» **Directions**
Copy the entries that appear below in full, leaving out any picture among them.

(Records from a collection)
===============

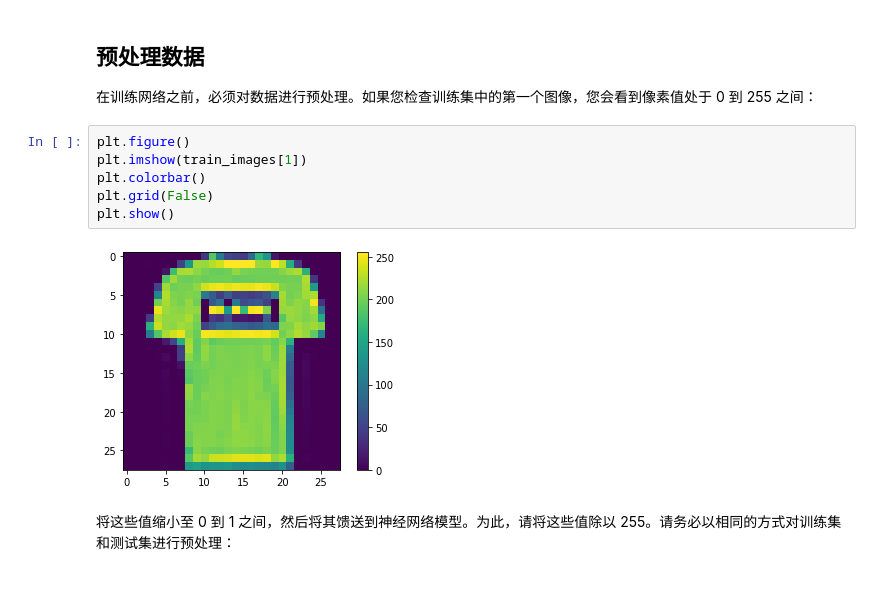
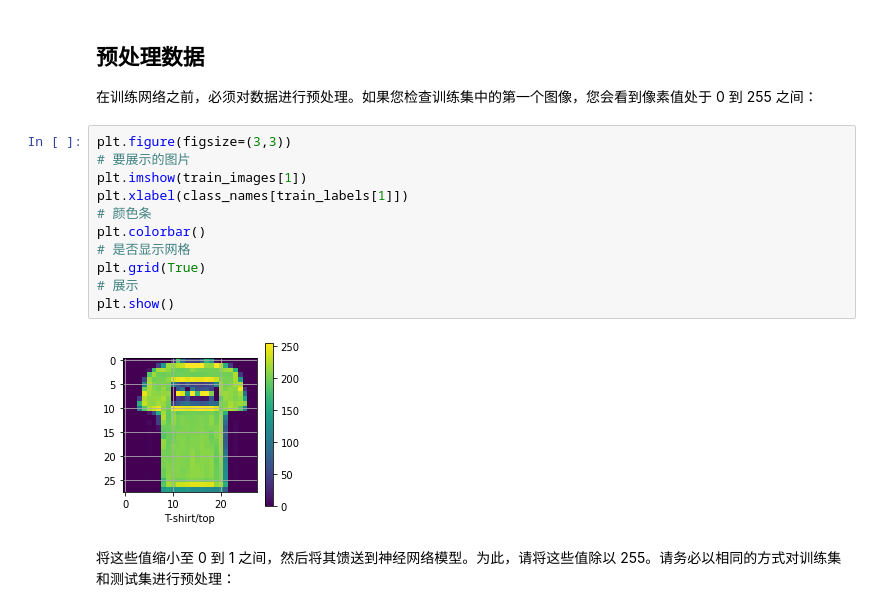
Before and after one commit to MartinDong/tensorflow01, a Jupyter notebook: classification.ipynb, the cells around one changed output. Cells and saved outputs as stored; diff of their text form.

```diff
--- a/classification.ipynb
+++ b/classification.ipynb
@@ -65,13 +70,18 @@ len(test_labels)
 ## 预处理数据
 在训练网络之前，必须对数据进行预处理。如果您检查训练集中的第一个图像，您会看到像素值处于 0 到 255 之间：
 # %%
-plt.figure()
+plt.figure(figsize=(3,3))
+# 要展示的图片
 plt.imshow(train_images[1])
+plt.xlabel(class_names[train_labels[1]])
+# 颜色条
 plt.colorbar()
-plt.grid(False)
+# 是否显示网格
+plt.grid(True)
+# 展示
 plt.show()
 # %% [output]
-[figure, old version]
+[figure, new version]
 # %% [markdown]
 将这些值缩小至 0 到 1 之间，然后将其馈送到神经网络模型。为此，请将这些值除以 255。请务必以相同的方式对训练集和测试集进行预处理：
 # %%
```
Also changed, not shown: parts of 9 cells of this notebook, 3 other files.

===============

» **Task answer**
Before and after one commit to MartinDong/tensorflow01, a Jupyter notebook: classification.ipynb, the cells around one changed output. Cells and saved outputs as stored; diff of their text form.

```diff
--- a/classification.ipynb
+++ b/classification.ipynb
@@ -65,13 +70,18 @@ len(test_labels)
 ## 预处理数据
 在训练网络之前，必须对数据进行预处理。如果您检查训练集中的第一个图像，您会看到像素值处于 0 到 255 之间：
 # %%
-plt.figure()
+plt.figure(figsize=(3,3))
+# 要展示的图片
 plt.imshow(train_images[1])
+plt.xlabel(class_names[train_labels[1]])
+# 颜色条
 plt.colorbar()
-plt.grid(False)
+# 是否显示网格
+plt.grid(True)
+# 展示
 plt.show()
 # %% [output]
-[figure, old version]
+[figure, new version]
 # %% [markdown]
 将这些值缩小至 0 到 1 之间，然后将其馈送到神经网络模型。为此，请将这些值除以 255。请务必以相同的方式对训练集和测试集进行预处理：
 # %%
```
Also changed, not shown: parts of 9 cells of this notebook, 3 other files.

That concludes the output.